Don’t worry, we have done some of the groundwork for you.
There are a lot of different courses on offer and all colleges are slightly different. They might have a different focus on their training, the number of contact hours are different depending on course and/or college or they just have a different vibe.
The best thing to do is to try to visit some of their open days to get a feeling for the college.
If you are not auditioning this year but are thinking ahead a little then we would recommend checking out autumn, easter and summer intensives. Most performing arts colleges offer these and they are a great way to get a feeling for what it would be like to study there full time.
Not all colleges are the same and not all colleges offer the same courses. Some only have degree courses, some only have diplomas and some offer both. Some also offer BTEC or A-Levels which can be a good option for someone about to do their GCSEs but is not ready for a 3 year course yet.
So what course or college you decide to audition for depends on your age as well as your strengths. You might want to do a pure dance course, or perhaps you are more of a triple threat…? But sometimes it might also depend on if you can get funding or not and what school you can afford.
Degree courses usually have an option of student finance to cover part or all of the fees but there is usually no student finance available for diploma courses.
Another thing to remember is that just because a college is right for your friend, it might not be the right one for you. Go with your instinct and pick the ones that you can see yourself training at for the next few years. You will make lots of new life long friends on the way.
Also remember that entry to all these colleges are by audition. We will write a blog about what a typical audition day to a performing arts college will look like.
You will also need to have passed your GCSEs and / or have gained a certain number for UCAS points through your A-levels or BTECs.
So what type of courses do the performing arts colleges offer?
This is an A-level course or a course equivalent to A-levels. It is usually a 2 year course which will then lead on to you auditioning for a degree or a diploma course. These can be private courses or part or fully government funded.

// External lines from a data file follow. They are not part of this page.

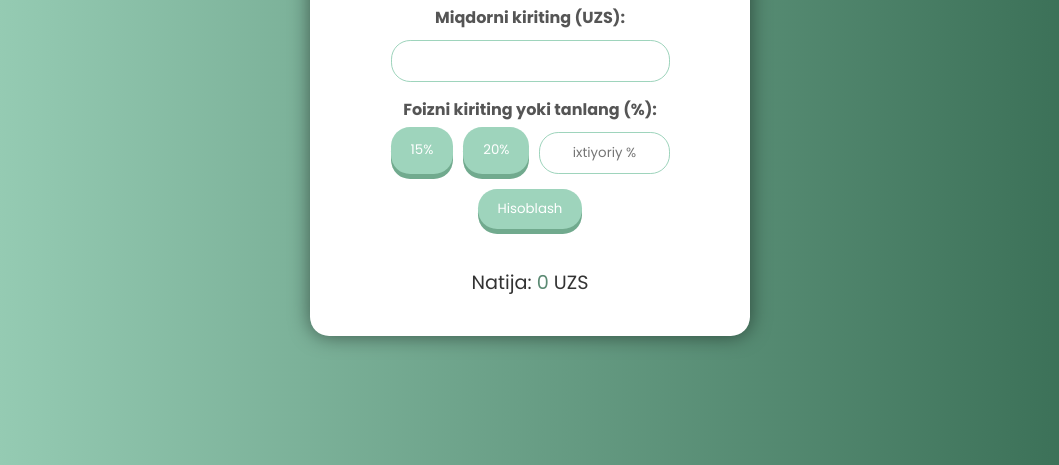
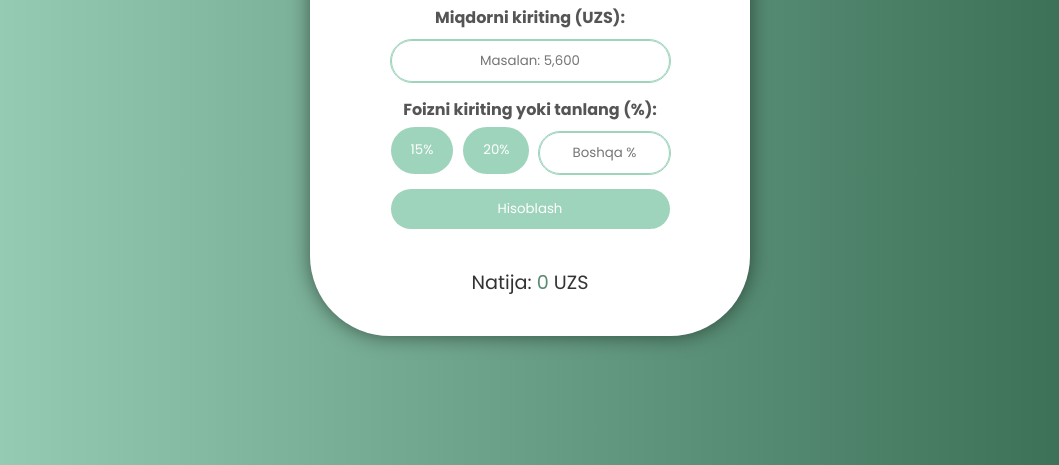
Before and after one commit to zohidjondev/oriflame-per-calc, a plain HTML site: page index.html in a window 1280 px wide. Shown: the part 335-800 px from the top of the page, without its empty margins (110-1169 px from the left). Drawn offline with Linux system fonts and the light colour scheme.

Commit message:
Added some style and made it more interesting and minimal

```diff
--- a/index.html
+++ b/index.html
@@ -9,21 +9,21 @@
 <body>
     <div class="container">
         <header>
-            <img src="https://upload.wikimedia.org/wikipedia/commons/4/4b/ORIFLAME_LOGO_STD_DARK_GREY_RGB.png" alt="Oriflame Logo" class="logo">
+            <img src="https://cdn.logoeps.net/wp-content/uploads/2016/12/oriflame-logo-700x131.png" alt="Oriflame Logo" class="logo">
             <h1>Oriflame Foiz Kalkulatori</h1>
         </header>
         <main>
             <form id="percentage-form">
                 <div class="input-group">
                     <label for="amount">Miqdorni kiriting (UZS):</label>
-                    <input type="text" id="amount" required>
+                    <input type="text" id="amount" required placeholder="Masalan: 5,600">
                 </div>
                 <div class="input-group">
                     <label>Foizni kiriting yoki tanlang (%):</label>
                     <div class="button-group">
                         <button type="button" class="percentage-btn" data-percentage="15">15%</button>
                         <button type="button" class="percentage-btn" data-percentage="20">20%</button>
-                        <input type="number" id="custom-percentage" min="1" max="100" placeholder="ixtiyoriy %" required>
+                        <input type="number" id="custom-percentage" min="1" max="100" placeholder="Boshqa %" required>
                     </div>
                 </div>
                 <button type="submit">Hisoblash</button>
--- a/style.css
+++ b/style.css
@@ -3,8 +3,8 @@
     --main-color: #9ed4bc;
     --main-color-dark: #5b8a73 ;
     --main-bg: linear-gradient(to right, #9ed4bc, #33684f);
-    --box-shadow-buttons:  0 5px  rgb(113, 170, 142);
-    --border-radius: 1.2rem;
+    /* --box-shadow-buttons:  0 5px  rgb(113, 170, 142);  */
+    --border-radius: 5rem;
 }
 
 * {
@@ -41,6 +41,7 @@ header {
 h1 {
     font-size: 1.5em;
     color: #333;
+    font-weight: 400;
 }
 
 main {
@@ -68,9 +69,13 @@ input[type="text"] {
     border: 1px solid var(--main-color);
     border-radius: var(--border-radius);
     box-sizing: border-box;
-    outline: none;
+    outline: solid 1px var(--main-color);
     margin-top: 5px ;
     text-align: center;
+}
+
+input[type="text"]:active{
+    outline: solid 2px var(--main-color);
 }
 
 input[type="number"]::-webkit-outer-spin-button,
@@ -94,6 +99,7 @@ button {
     cursor: pointer;
     transition: background 0.3s;
     box-shadow: var(--box-shadow-buttons);
+    width: 100%;
 }
 
 button:hover {
```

This is a 1 year course offered to someone the college can see has potential but is not ready to start a 3 year long diploma or degree course. It might be that you are a strong dancer but need to work on singing or acting skills.
This course is most likely not funded by a DaDA or Student Finance but you need to self fund it.
This is a 3 year long course with a very similar training as the degree course. Some colleges offer their own ‘in-house’ diploma and some offer a diploma course validated by an awarding organisation like Trinity College London for example.
Most diploma courses are self funded but there are often an option to apply for a DaDA depending on your family income.
This course is a good option if you are a talented 16 year old who doesn’t need a foundation course but is too young to apply for a degree, or if you just don’t want to do the academic side of a degree course.
A 3 year degree course validated by a university. You will have to be 18 to apply for a degree course with most performing arts colleges. The fee of the degree course will be covered by Student Finance to some extent depending on the college and how much the total annual cost is.
You can not apply for a DaDA if you are on a degree course.
Going to a performing arts college or a dance school is not cheap! But there are different ways you can fund it.
If you are applying for a diploma course you can sometimes also apply for a DaDA.
A government DaDA (Dance And Drama Award) offers income assessed support for tuition fees and living costs. It is available at a number of high quality private dance and drama institutions in England. The intention is that DaDA will contribute to the costs of studying for talented young people who want to become professional actors and dancers. You must be aged 16 to 23 and show talent and a likelihood to succeed in the industry. Your joint family income needs to be under £90,000 a year to be eligible to apply. 
For more information on Dance and Drama Awards take a look here https://www.gov.uk/dance-drama-awards
If you are applying to a degree course you will most likely be able to apply for a student loan for part or the whole tuition fee as well as an amount to cover your cost of living. The amount they will grant you depends on where you are studying and how much your family income might be. Take a look here for more information: https://www.gov.uk/student-finance
Advanced Learner Loan
Advanced learner loans are available for individuals aged 19 or above to undertake approved qualifications at levels 3 to level 6, at an approved provider in England. Advanced learner loans give individuals access to financial support for tuition costs similar to that available in higher education and are administered by Student Finance England. So this can be a way of funding a diploma course if the college you want to go to don’t offer a degree course. For more information take a look here: https://www.gov.uk/guidance/24-advanced-learning-loans-an-overview
Most colleges also offer some type of scholarship. This is to their discretion and is usually based purely on talent. They all have different ways of selecting the recipient. There might be an extra audition before the course starts, an audition at the beginning of the course, or perhaps just as a lovely surprise after your first audition.
Not sure about what colleges there are? Take a look at our list here!
Decided on what schools you want to apply to? Here's our handy hints on how to prepare for the dance part of your auditions.